Kenyan primary and secondary schools are on holiday for August. There was talk that many schools would actually have to close early because cash shortages threatened food supplies for students. This was brought on in part by a reported 4 billion Kenyan shillings missing from the Ministry of Education. With pressure mounting on the government to do something concrete about the latest in a long line of mishandling of public funds, officials announced that indeed they could release money to schools to supplement their food stocks until the normal closing date. Coincidentally, the government is promising to hire 10,000 teachers to reduce the estimated 60,000 teacher shortage.
These kinds of gestures are quite common here at a time when the “wananchi” (the people) are under constant and severe financial stress while their government officials are living the high life. The cost of basic staple foods has increased by 300 percent in the past couple of months. Most of the members of Parliament are refusing to pay taxes on their pay of 850,000 Kenyan shillings a month (at current exchange rates that’s about $9,500 a month). They claim that their government salaries are so tied up in loans and mortgages that they don’t have the cash to pay taxes. The housekeeper where I stay in Nairobi is paid about $27 a month.
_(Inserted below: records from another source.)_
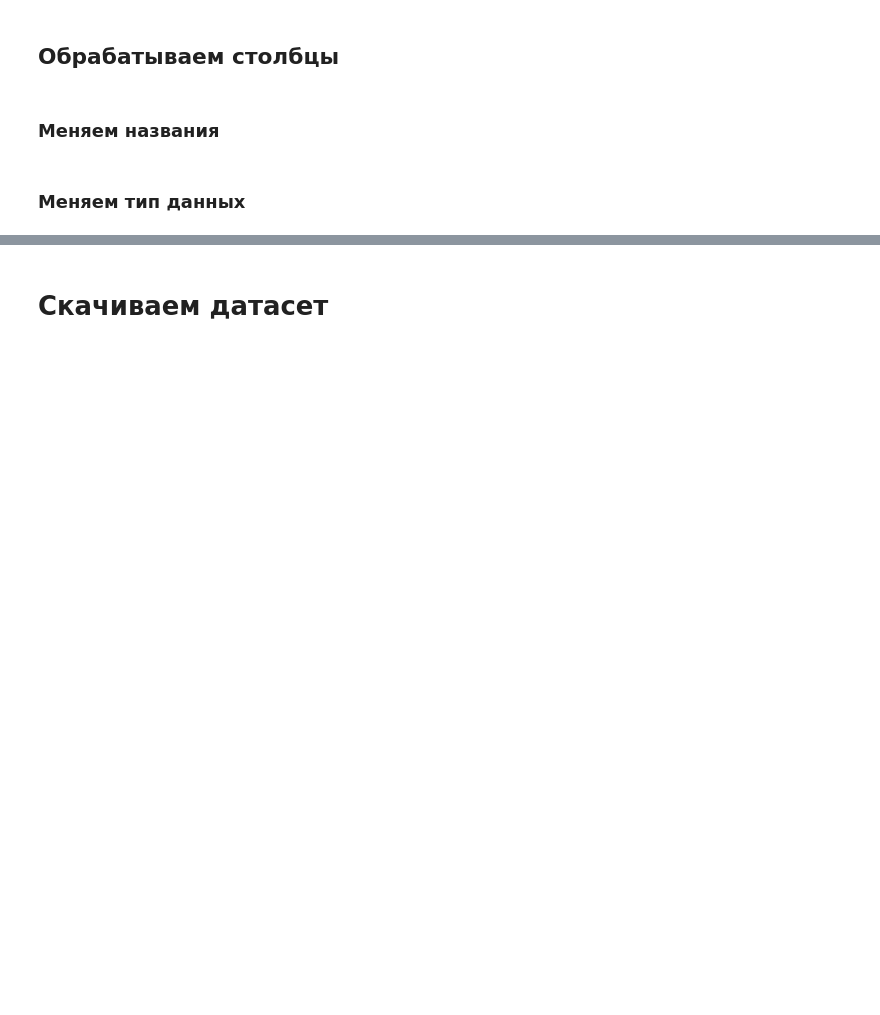
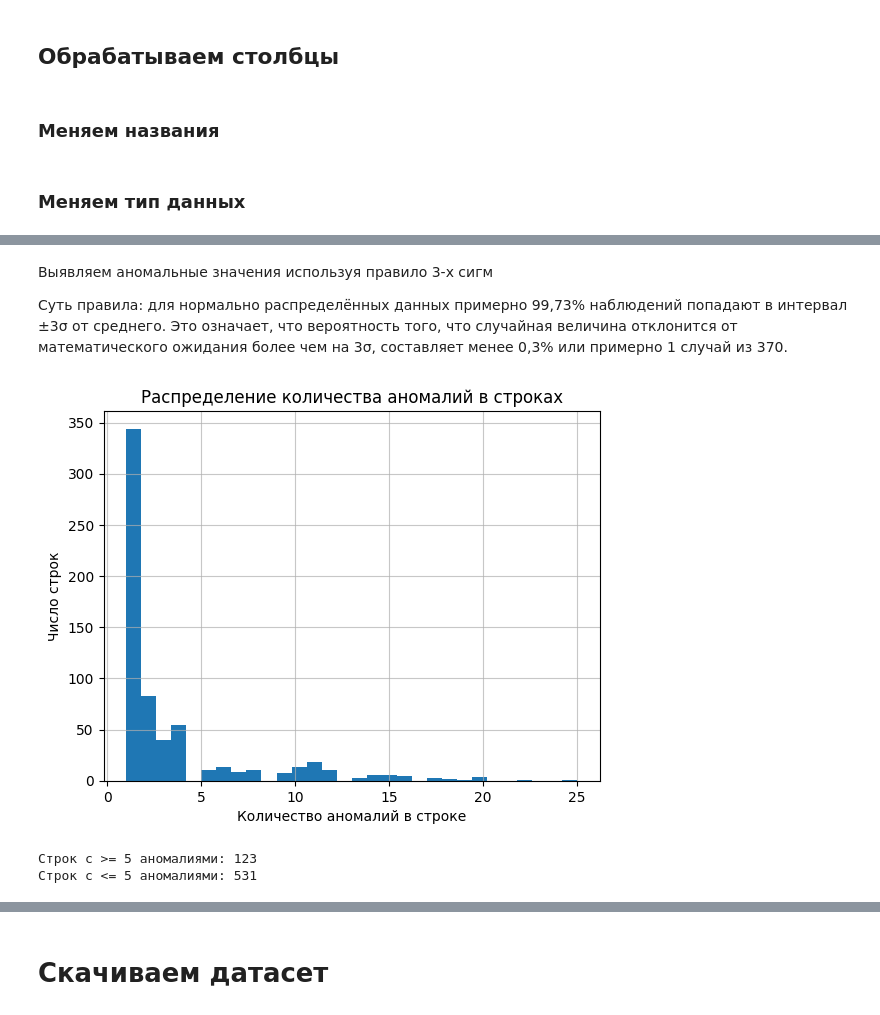
Before and after one commit to notKguin/MMK-Informservice, a Jupyter notebook: final_project/project/ML_intensive_final_project_cleaned.ipynb, the cells around one changed output, grey strips where cells are left out. Drawn from its saved outputs; the diff is of its cells as text; code cells hidden in the pictures; blank space fills up the shorter version.

```diff
--- a/final_project/project/ML_intensive_final_project_cleaned.ipynb
+++ b/final_project/project/ML_intensive_final_project_cleaned.ipynb
@@ -217,6 +213,7 @@ df = df.rename(columns={
     'Уровень засыпи (север) ( м )': 'Уровень засыпи (север) (м)',
     'Уровень засыпи (юг) ( м )': 'Уровень засыпи (юг) (м)',
     'Содержание N2 в колошниковом газе ( % )': 'N₂ в колошниковом газе (%)',
+    'Вода на газоочистку.Расход ( м?/час )': 'Вода на газоочистку. Расход (м³/ч)',
     'Вода на охлаждение.Водовод 1.Расход ( м?/час )': 'Вода на охлаждение. Водовод 1. Расход (м³/ч)',
     'Вода на охлаждение.Водовод 2.Расход ( м?/час )': 'Вода на охлаждение. Водовод 2. Расход (м³/ч)',
     'Вода на охлаждение.Водовод 3.Расход ( м?/час )': 'Вода на охлаждение. Водовод 3. Расход (м³/ч)',
@@ -225,7 +222,7 @@ df = df.rename(columns={
     'Шлак.Al2O3': 'Шлак.Al₂O₃',
     'Шлак.SiO2': 'Шлак.SiO₂',
     'Шлак.TiO2': 'Шлак.TiO₂',
-    'updp': 'упдп',
+    'updp': 'УПДП',
     'кокс +80': 'Кокс +80 мм',
     'кокс -25': 'Кокс -25 мм',
     'кокс 40-25': 'Кокс 40-25 мм',
@@ -271,0 +283,4 @@ df[['Колошниковый газ (CO₂)', 'Колошниковый газ
+# %%
+stats_list = []
+low_fill_columns = []
+anomalies_df = pd.DataFrame()
@@ -271,0 +324,9 @@ df[['Колошниковый газ (CO₂)', 'Колошниковый газ
+# %%
+stats_df = pd.DataFrame(stats_list)
+low_fill_df = pd.DataFrame(low_fill_columns)
+anomalies_df = anomalies_df.sort_index()
+anomalies_df = anomalies_df.groupby(anomalies_df.index).first()
+# %% [markdown]
+Выявляем аномальные значения используя правило 3-х сигм
+
+Суть правила: для нормально распределённых данных примерно 99,73% наблюдений попадают в интервал ±3σ от среднего. Это означает, что вероятность того, что случайная величина отклонится от математического ожидания более чем на 3σ, составляет менее 0,3% или примерно 1 случай из 370.
@@ -271,0 +341,16 @@ df[['Колошниковый газ (CO₂)', 'Колошниковый газ
+# %%
+anomalies_per_row = anomalies_df.notna().sum(axis=1)
+anomalies_per_row.plot(kind='hist', bins=30)
+plt.title("Распределение количества аномалий в строках")
+plt.xlabel("Количество аномалий в строке")
+plt.ylabel("Число строк")
+plt.grid(alpha=0.7)
+plt.show()
+# %% [output]
+[figure, added]
+# %%
+print(f"Строк с >= 5 аномалиями: {(anomalies_df.notna().sum(axis=1) >= 5).sum()}")
+print(f"Строк с <= 5 аномалиями: {(anomalies_df.notna().sum(axis=1) <= 5).sum()}")
+# %% [output]
+Строк с >= 5 аномалиями: 123
+Строк с <= 5 аномалиями: 531
```
Also changed, not shown: parts of 39 cells of this notebook.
The half dozen folks who hope to run for president next year have made a grand show — and photo ops — of paying their taxes. According to something I read a couple of years ago, Kenyan members of Parliament are the highest paid government officials per capita in the world. I hope that all of this is quite absurd for readers in light of what is happening to a reported 10 million people in Somalia and northern Kenya who face imminent starvation. And for those who don’t see the connection between “aid” and profit — note that the tents provided to the refugees sport a very visible “UNHRC” (United Nations Human Rights Commission) logo for all of the donors back home to see on TV.
A recent poll here in Kenya showed that more than 60 percent of the members of Parliament would not be re-elected if the elections were held today. There is to be an election in 2012, but no one knows the date yet as the different wings of government quibble about the implementation of the new constitution. National ID cards have not been available for more than a year now, meaning that all of the young people of the country who have completed high school recently will be shut out from being able to vote. It is not lost on anybody that this demographic is almost precisely the 60 percent who would throw out the current Parliament.
Under these conditions, the government must routinely throw a lifeline to the people to preserve the very acquiescence and subservience that characterizes life here. Recently it was this miraculous finding of funds for schools to buy food for the remaining week of school; at other times it was a government announcement that it would honor its agreement made three years ago but never fulfilled to raise the basic salary for government-posted teachers, or that the government would step in and control the cost of petrol, maize and potatoes by cracking down on unscrupulous middlemen.
Supposedly, the seven public universities will have a “double intake” this fall in order to absorb tens of thousands of deserving students who have been waiting for over two years to receive their government-subsidized place in school. I read three of Kenya’s leading national newspapers every day, and every day there are articles of pronouncements of what the government has planned as their promises to improve the state of education here. Most of the pronouncements come from task forces, study panels and working sessions held at posh resorts in Mombasa or Naivasha — all, of course, at the wananchi’s expense.